DATA LISTING:
________________

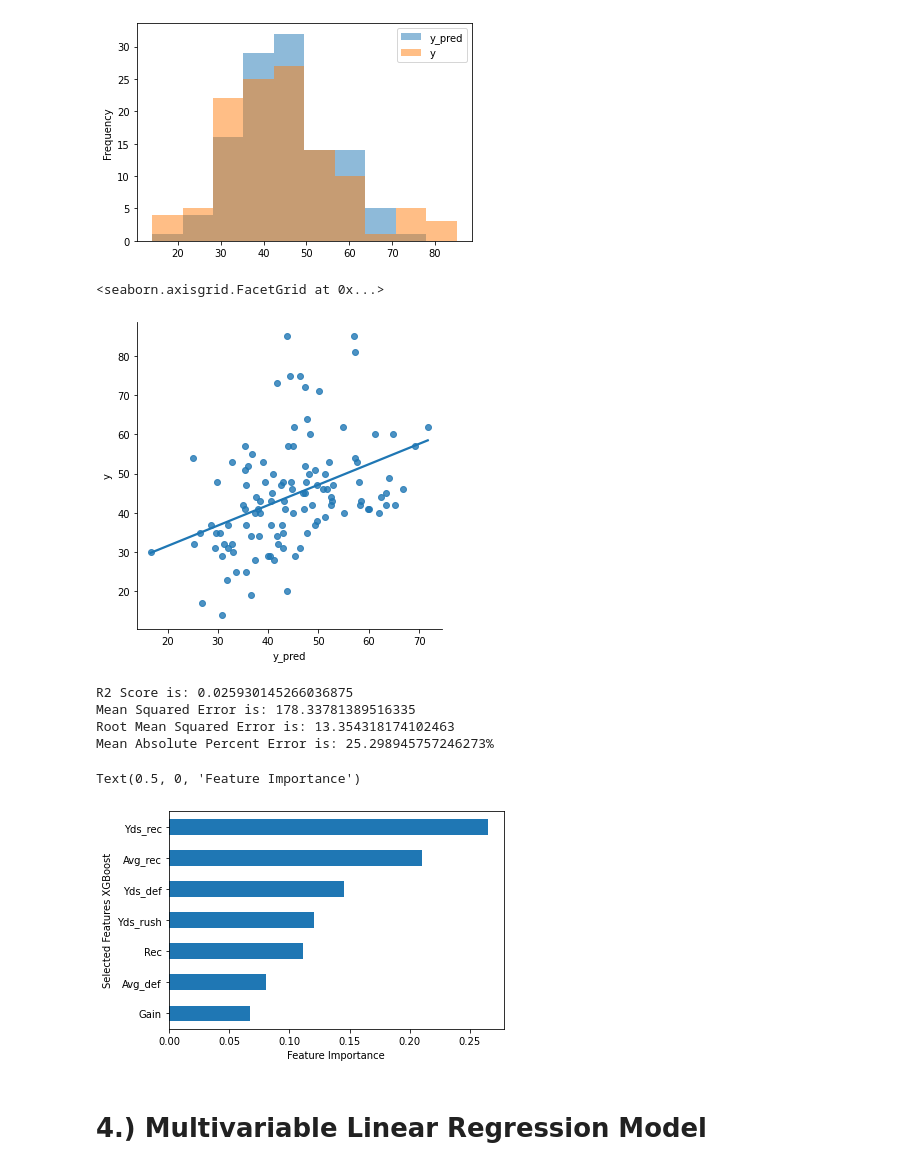
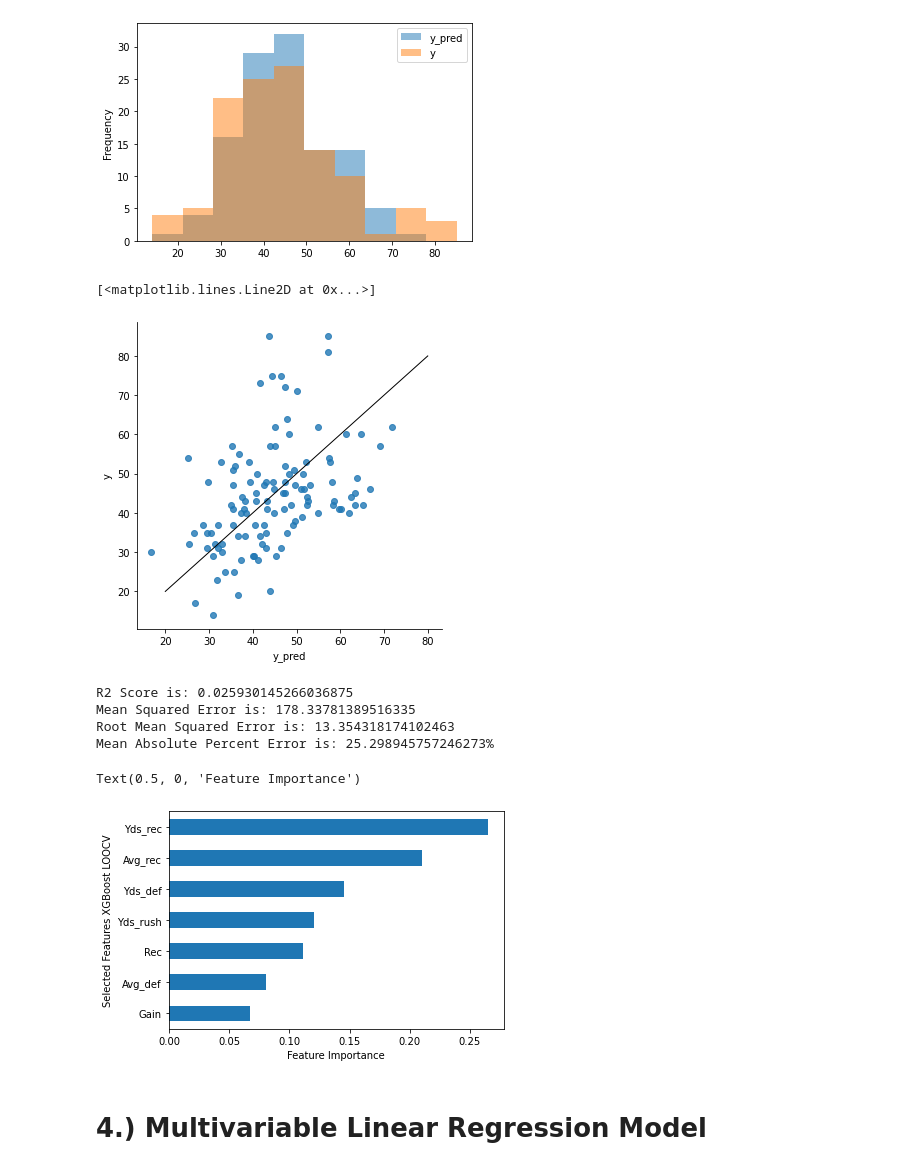
Before and after one commit to JosiahGuy/DS320Project, a Jupyter notebook: college_football_combined.ipynb, the cells around one changed output. Saved outputs shown, nothing was run; the diff lists cells and outputs as text; code cells hidden in the pictures.

```diff
--- a/college_football_combined.ipynb
+++ b/college_football_combined.ipynb
@@ -569,10 +517,11 @@ df4.plot.hist(alpha = 0.5)
 # %%
 # Visualize pred and test (scatterplot)
 
-sns.lmplot(x='y_pred',y='y',data=df4,fit_reg=True,ci=False)
+sns.lmplot(x='y_pred',y='y',data=df4,fit_reg=False,ci=False)
+plt.plot([20, 80], [20, 80], color = 'black', linewidth = 1)
 # %% [output]
-<seaborn.axisgrid.FacetGrid at 0x...>
+[<matplotlib.lines.Line2D at 0x...>]
-[figure, old version]
+[figure, new version]
 # %%
 # Evaluating the model
 
@@ -599,11 +548,11 @@ feature_importance = np.array(model_cv.feature_importances_)
 df_feature_importance = pd.DataFrame({'selected_features':selected_features, 'feature_importance':feature_importance}).sort_values(by = ['feature_importance'])
 df_feature_importance
 ax = df_feature_importance.plot(x = "selected_features", y = "feature_importance", kind = "barh", legend = None)
-ax.set_ylabel("Selected Features XGBoost")
+ax.set_ylabel("Selected Features XGBoost LOOCV")
 ax.set_xlabel("Feature Importance")
 # %% [output]
 Text(0.5, 0, 'Feature Importance')
-[figure, old version]
+[figure, new version]
 # %% [markdown]
 # 4.) Multivariable Linear Regression Model
 # %%
```
Also changed, not shown: parts of 18 cells of this notebook.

________________

Please show every line of the entries above that contains the word "shown".

Before and after one commit to JosiahGuy/DS320Project, a Jupyter notebook: college_football_combined.ipynb, the cells around one changed output. Saved outputs shown, nothing was run; the diff lists cells and outputs as text; code cells hidden in the pictures.
Also changed, not shown: parts of 18 cells of this notebook.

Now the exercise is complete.